Measurement of ice pressure on a concrete dam with a prototype ice load panel
This paper presents the development and installation of a prototype ice load panel and measurements of ice load from February 2016 to February 2018 at the Rätan hydropower dam in Sweden. The design of the 1 × 3 m2 panel enables direct measurement of ice pressure on the concrete surface is based on previous experience from similar measurements with sea ice. Important features of the design are sufficient height and width to reduce scale effects and to cover the ice thickness and variations in water level. The Rätan dam was chosen based on several criteria so that the ice load is considered to be reasonably idealized against the dam structure.
For the three winters 2016, 2016/2017, 2017/2018, the maximum ice load recorded was 161 kN/m, 164 kN/m and 61 kN/m respectively. There were significant daily fluctuations during the cold winter months, and the daily peak ice loads showed a visual correlation with the daily average temperature and with the daily pattern of operation of the power station with its corresponding water level variations.
Flow Expansion and Deflection Downstream of a Symmetric Multi-gate Sluice Structure

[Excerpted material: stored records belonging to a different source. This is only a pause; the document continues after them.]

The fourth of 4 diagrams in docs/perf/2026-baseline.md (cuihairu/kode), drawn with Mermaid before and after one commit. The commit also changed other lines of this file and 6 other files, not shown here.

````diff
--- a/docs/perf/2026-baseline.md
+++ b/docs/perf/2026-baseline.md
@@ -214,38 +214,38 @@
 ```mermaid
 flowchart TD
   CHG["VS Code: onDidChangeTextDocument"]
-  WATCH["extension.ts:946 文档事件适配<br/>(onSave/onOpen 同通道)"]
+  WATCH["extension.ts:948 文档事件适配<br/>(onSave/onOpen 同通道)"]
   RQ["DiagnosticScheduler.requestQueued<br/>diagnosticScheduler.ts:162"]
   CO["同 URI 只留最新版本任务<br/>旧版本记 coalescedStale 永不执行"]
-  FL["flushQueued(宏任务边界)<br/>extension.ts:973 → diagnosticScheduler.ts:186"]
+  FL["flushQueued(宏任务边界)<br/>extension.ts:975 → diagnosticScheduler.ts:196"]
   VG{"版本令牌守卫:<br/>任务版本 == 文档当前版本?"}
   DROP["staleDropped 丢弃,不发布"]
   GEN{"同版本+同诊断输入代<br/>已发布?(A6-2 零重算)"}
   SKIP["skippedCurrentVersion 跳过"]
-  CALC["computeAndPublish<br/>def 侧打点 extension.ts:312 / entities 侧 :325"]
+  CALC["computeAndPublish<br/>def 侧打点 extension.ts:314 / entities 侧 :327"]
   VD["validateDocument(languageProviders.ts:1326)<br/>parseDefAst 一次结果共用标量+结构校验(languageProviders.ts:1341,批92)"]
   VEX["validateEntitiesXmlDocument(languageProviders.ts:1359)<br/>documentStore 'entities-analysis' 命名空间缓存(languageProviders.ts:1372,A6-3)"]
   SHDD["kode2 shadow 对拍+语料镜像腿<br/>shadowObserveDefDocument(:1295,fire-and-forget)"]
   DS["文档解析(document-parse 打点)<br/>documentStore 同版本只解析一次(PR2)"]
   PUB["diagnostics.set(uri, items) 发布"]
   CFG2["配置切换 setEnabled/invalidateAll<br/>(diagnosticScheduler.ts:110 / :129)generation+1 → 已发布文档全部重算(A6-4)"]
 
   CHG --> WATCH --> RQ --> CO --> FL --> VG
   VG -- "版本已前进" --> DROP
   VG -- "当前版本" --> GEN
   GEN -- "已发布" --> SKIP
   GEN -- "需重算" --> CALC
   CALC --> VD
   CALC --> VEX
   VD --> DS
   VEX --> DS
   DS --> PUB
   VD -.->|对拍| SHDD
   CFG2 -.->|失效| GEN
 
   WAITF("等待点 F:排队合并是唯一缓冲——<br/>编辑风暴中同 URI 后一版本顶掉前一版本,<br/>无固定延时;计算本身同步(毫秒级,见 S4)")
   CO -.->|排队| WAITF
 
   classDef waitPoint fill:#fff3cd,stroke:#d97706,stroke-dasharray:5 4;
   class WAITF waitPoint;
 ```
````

A sluice structure with multiple gates is often followed by an enlarging channel downstream. Experiments are conducted for different enlargement ratios in cross-section and Froude numbers at the gates. A large-scale PIV system is adopted to capture the surface flow field for examination of the flow features. The study shows that, despite the centrally placed sluice structure with symmetric outflow, a hydraulic jump occurs and the main flow downstream exhibits, in terms of expansion and deflection, a high degree of asymmetry and formation of large circulation zones. The degree of deflection increases significantly along the longitudinal direction for all the enlargement ratios except the smallest. The toe of the hydraulic jump is controlled at the upper edge of the sloping surface downstream of the gates. In light of outflow width, Froude number and enlargement ratio, the flow is classified into three regions. Immediately downstream, the effect of outflow width gradually decreases with increasing Froude number. Further downstream, the degree of deflection augments with increasing enlargement ratio, with circulation zones. At a given cross-section, the degree of expansion is positively related to the enlargement ratio. The study is expected to provide guidance for examination of similar issues of flow pattern and erosion protection design.